The findings resulted from a collaboration involving Dajkovic, whose background is in cell biology and biochemistry; Wirtz, whose expertise is in biophysics and engineering; and Sean X. Sun, a Johns Hopkins assistant professor of mechanical engineering who provided computational modeling of the cell division process. Wirtz and Sun were co-authors of the Current Biology paper, along with Ganhui Lan, a doctoral student in Sun's lab, and Joe Lutkenhaus, a University Distinguished Professor in the Department of Microbiology, Molecular Genetics and Immunology at the University of Kansas Medical Center. Lutkenhaus was Dajkovic's faculty advisor as a doctoral student.

The research was supported by grants from the National Institutes of Health.


Story Source:

The above story is based on materials provided by Johns Hopkins University. Note: Materials may be edited for content and length.


Cite This Page:

Johns Hopkins University. "How Proteins Control The Process When Bacteria Multiply: May Lead To New Antibiotics." ScienceDaily. ScienceDaily, 11 April 2008. <www.sciencedaily.com/releases/2008/04/080408105816.htm>.
Johns Hopkins University. (2008, April 11). How Proteins Control The Process When Bacteria Multiply: May Lead To New Antibiotics. ScienceDaily. Retrieved April 24, 2014 from www.sciencedaily.com/releases/2008/04/080408105816.htm
Johns Hopkins University. "How Proteins Control The Process When Bacteria Multiply: May Lead To New Antibiotics." ScienceDaily. www.sciencedaily.com/releases/2008/04/080408105816.htm (accessed April 24, 2014).

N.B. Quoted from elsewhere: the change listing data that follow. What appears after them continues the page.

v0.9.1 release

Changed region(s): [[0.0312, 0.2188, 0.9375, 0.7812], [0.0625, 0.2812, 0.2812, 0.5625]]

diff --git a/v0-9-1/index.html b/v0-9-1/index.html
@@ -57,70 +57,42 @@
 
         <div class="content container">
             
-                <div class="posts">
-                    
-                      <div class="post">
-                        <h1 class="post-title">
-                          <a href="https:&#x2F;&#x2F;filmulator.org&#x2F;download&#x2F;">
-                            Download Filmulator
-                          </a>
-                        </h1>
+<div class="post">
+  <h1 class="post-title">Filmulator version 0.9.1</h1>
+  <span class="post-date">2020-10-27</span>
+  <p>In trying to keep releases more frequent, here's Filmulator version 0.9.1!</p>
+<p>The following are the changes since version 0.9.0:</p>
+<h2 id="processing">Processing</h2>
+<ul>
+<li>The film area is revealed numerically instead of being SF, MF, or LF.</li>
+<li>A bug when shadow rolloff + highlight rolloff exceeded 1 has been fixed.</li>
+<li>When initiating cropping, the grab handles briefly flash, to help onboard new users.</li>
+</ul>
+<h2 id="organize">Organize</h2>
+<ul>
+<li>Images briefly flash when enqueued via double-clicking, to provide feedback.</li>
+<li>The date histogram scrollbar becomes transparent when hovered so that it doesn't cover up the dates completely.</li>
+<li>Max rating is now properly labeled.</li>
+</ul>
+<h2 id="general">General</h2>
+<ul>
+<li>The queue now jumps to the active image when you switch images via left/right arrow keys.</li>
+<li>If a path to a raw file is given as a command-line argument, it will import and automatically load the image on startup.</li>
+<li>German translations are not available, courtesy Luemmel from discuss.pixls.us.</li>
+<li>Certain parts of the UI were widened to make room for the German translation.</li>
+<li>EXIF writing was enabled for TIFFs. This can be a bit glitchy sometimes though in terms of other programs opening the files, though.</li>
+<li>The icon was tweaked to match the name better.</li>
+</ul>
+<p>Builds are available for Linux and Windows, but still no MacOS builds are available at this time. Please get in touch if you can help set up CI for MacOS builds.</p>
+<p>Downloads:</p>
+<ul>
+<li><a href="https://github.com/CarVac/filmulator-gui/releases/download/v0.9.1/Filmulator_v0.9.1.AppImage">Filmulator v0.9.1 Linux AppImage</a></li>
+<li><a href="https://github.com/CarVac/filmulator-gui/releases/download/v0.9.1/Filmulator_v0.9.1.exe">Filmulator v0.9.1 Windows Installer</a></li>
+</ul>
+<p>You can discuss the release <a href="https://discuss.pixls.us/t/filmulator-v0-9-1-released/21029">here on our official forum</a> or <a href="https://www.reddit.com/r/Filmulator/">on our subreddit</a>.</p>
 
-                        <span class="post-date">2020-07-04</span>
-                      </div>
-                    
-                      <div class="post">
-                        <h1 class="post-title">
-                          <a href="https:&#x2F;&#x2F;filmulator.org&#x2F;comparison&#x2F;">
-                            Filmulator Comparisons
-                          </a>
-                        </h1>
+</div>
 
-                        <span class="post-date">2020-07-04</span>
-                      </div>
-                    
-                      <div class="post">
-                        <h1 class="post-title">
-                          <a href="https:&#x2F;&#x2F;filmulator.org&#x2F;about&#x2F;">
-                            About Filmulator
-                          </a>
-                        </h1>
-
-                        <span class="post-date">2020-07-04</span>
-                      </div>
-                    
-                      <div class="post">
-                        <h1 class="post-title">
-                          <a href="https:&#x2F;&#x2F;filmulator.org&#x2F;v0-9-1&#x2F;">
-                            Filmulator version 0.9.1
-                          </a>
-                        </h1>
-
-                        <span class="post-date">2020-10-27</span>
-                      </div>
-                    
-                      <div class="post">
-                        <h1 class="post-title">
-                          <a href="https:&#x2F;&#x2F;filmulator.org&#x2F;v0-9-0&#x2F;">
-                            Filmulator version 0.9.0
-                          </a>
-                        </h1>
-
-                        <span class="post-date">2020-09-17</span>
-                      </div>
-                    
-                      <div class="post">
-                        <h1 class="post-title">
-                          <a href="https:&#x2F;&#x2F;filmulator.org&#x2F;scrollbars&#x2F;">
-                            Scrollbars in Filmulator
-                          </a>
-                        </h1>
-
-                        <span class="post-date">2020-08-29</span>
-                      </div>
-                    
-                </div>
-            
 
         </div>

Share This



More Plants & Animals News

Thursday, April 24, 2014

Featured Research

from universities, journals, and other organizations


Featured Videos

from AP, Reuters, AFP, and other news services

Deadly Fungus Killing Bats, Spreading in US

Deadly Fungus Killing Bats, Spreading in US

AP (Apr. 24, 2014) A disease that has killed more than six million cave-dwelling bats in the United States is on the move and wildlife biologists are worried. White Nose Syndrome, discovered in New York in 2006, has now spread to 25 states. (April 24) Video provided by AP
Powered by NewsLook.com
Blood From World's Oldest Woman Suggests Life Limit

Blood From World's Oldest Woman Suggests Life Limit

Newsy (Apr. 24, 2014) Scientists say for the extremely elderly, their stem cells might reach a state of exhaustion. This could limit one's life span. Video provided by Newsy
Powered by NewsLook.com
Raw: Kangaroo Rescued from Swimming Pool

Raw: Kangaroo Rescued from Swimming Pool

AP (Apr. 24, 2014) A kangaroo was saved from drowning in a backyard suburban swimming pool in Australia's Victoria state on Thursday. Australian broadcaster Channel 7 showed footage of the kangaroo struggling to get out of the pool. (April 24) Video provided by AP
Powered by NewsLook.com
Could Marijuana Use Lead To Serious Heart Problems?

Could Marijuana Use Lead To Serious Heart Problems?

Newsy (Apr. 24, 2014) A new study says marijuana use could lead to serious heart-related complications. Video provided by Newsy
Powered by NewsLook.com

Search ScienceDaily

Number of stories in archives: 140,361

Find with keyword(s):
Enter a keyword or phrase to search ScienceDaily for related topics and research stories.

Save/Print:
Share:

Breaking News:
from the past week

In Other News

... from NewsDaily.com

Science News

Health News

Environment News

Technology News



Save/Print:
Share:

Free Subscriptions


Get the latest science news with ScienceDaily's free email newsletters, updated daily and weekly. Or view hourly updated newsfeeds in your RSS reader:

Get Social & Mobile


Keep up to date with the latest news from ScienceDaily via social networks and mobile apps:

Have Feedback?


Tell us what you think of ScienceDaily -- we welcome both positive and negative comments. Have any problems using the site? Questions?
Mobile: iPhone Android Web
Follow: Facebook Twitter Google+
Subscribe: RSS Feeds Email Newsletters
Latest Headlines Health & Medicine Mind & Brain Space & Time Matter & Energy Computers & Math Plants & Animals Earth & Climate Fossils & Ruins